[INFORMATION SHOWN]:
= Beginning of Section =

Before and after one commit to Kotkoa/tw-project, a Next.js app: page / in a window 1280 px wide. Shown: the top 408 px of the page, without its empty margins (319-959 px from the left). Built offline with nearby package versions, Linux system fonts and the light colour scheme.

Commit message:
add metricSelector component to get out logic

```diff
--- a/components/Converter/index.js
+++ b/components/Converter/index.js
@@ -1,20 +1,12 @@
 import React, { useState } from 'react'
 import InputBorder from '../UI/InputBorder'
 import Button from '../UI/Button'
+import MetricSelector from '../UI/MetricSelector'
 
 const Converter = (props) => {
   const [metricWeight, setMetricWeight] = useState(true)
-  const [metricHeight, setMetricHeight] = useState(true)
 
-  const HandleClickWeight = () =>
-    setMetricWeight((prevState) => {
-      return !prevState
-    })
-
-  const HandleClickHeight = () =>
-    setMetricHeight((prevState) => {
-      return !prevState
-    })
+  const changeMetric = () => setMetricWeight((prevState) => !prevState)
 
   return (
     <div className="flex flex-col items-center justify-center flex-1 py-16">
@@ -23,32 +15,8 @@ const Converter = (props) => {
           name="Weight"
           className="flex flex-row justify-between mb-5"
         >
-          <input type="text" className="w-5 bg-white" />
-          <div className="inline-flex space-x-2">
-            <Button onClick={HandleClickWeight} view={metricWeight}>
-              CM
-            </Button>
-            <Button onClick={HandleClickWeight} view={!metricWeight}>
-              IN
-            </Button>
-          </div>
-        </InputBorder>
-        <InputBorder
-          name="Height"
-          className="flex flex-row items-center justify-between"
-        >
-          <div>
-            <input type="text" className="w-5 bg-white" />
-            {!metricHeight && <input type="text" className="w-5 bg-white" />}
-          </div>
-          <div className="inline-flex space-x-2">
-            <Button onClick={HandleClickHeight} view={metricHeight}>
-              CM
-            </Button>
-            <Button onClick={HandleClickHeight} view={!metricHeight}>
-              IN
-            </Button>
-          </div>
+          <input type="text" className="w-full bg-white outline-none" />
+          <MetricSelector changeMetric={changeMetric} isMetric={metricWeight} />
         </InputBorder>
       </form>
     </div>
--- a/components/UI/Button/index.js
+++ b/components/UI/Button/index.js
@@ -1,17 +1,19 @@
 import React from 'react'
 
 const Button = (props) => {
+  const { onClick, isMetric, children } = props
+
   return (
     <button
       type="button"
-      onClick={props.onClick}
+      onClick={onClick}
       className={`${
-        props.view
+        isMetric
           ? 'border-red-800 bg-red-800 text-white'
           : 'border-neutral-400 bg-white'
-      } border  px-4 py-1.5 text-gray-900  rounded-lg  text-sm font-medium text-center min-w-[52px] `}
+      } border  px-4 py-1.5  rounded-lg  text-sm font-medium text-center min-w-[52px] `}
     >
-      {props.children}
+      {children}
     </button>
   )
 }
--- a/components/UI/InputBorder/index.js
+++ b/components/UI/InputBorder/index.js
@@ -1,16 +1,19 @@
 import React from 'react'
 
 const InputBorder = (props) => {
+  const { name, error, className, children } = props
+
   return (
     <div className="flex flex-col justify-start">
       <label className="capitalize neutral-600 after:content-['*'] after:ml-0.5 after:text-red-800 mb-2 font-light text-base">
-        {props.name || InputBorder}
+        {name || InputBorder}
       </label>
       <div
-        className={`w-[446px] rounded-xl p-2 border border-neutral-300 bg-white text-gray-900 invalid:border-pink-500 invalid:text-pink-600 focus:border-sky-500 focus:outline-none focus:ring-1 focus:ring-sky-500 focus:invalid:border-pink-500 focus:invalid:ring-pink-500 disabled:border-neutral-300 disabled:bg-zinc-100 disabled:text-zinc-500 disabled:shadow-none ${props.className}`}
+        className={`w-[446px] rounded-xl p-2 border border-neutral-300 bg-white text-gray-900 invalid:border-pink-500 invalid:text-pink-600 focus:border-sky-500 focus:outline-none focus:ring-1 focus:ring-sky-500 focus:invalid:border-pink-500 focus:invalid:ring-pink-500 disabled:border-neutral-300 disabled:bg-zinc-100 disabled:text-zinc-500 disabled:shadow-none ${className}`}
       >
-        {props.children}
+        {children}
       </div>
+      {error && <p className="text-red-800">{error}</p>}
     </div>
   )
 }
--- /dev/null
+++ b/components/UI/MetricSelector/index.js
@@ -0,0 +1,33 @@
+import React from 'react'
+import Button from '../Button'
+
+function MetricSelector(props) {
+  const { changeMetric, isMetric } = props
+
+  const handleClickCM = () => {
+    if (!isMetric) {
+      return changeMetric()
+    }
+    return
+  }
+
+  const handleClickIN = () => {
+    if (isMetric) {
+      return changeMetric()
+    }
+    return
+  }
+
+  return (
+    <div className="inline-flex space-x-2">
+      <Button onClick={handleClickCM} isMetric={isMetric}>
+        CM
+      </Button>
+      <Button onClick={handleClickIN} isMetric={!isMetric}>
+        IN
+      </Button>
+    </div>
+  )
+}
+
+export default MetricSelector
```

= End of Section =

[PROBLEM REQUIREMENTS]: Search the data for "after". Copy every line that has it.

[ANSWER FOR THE TASK]:
Before and after one commit to Kotkoa/tw-project, a Next.js app: page / in a window 1280 px wide. Shown: the top 408 px of the page, without its empty margins (319-959 px from the left). Built offline with nearby package versions, Linux system fonts and the light colour scheme.
       <label className="capitalize neutral-600 after:content-['*'] after:ml-0.5 after:text-red-800 mb-2 font-light text-base">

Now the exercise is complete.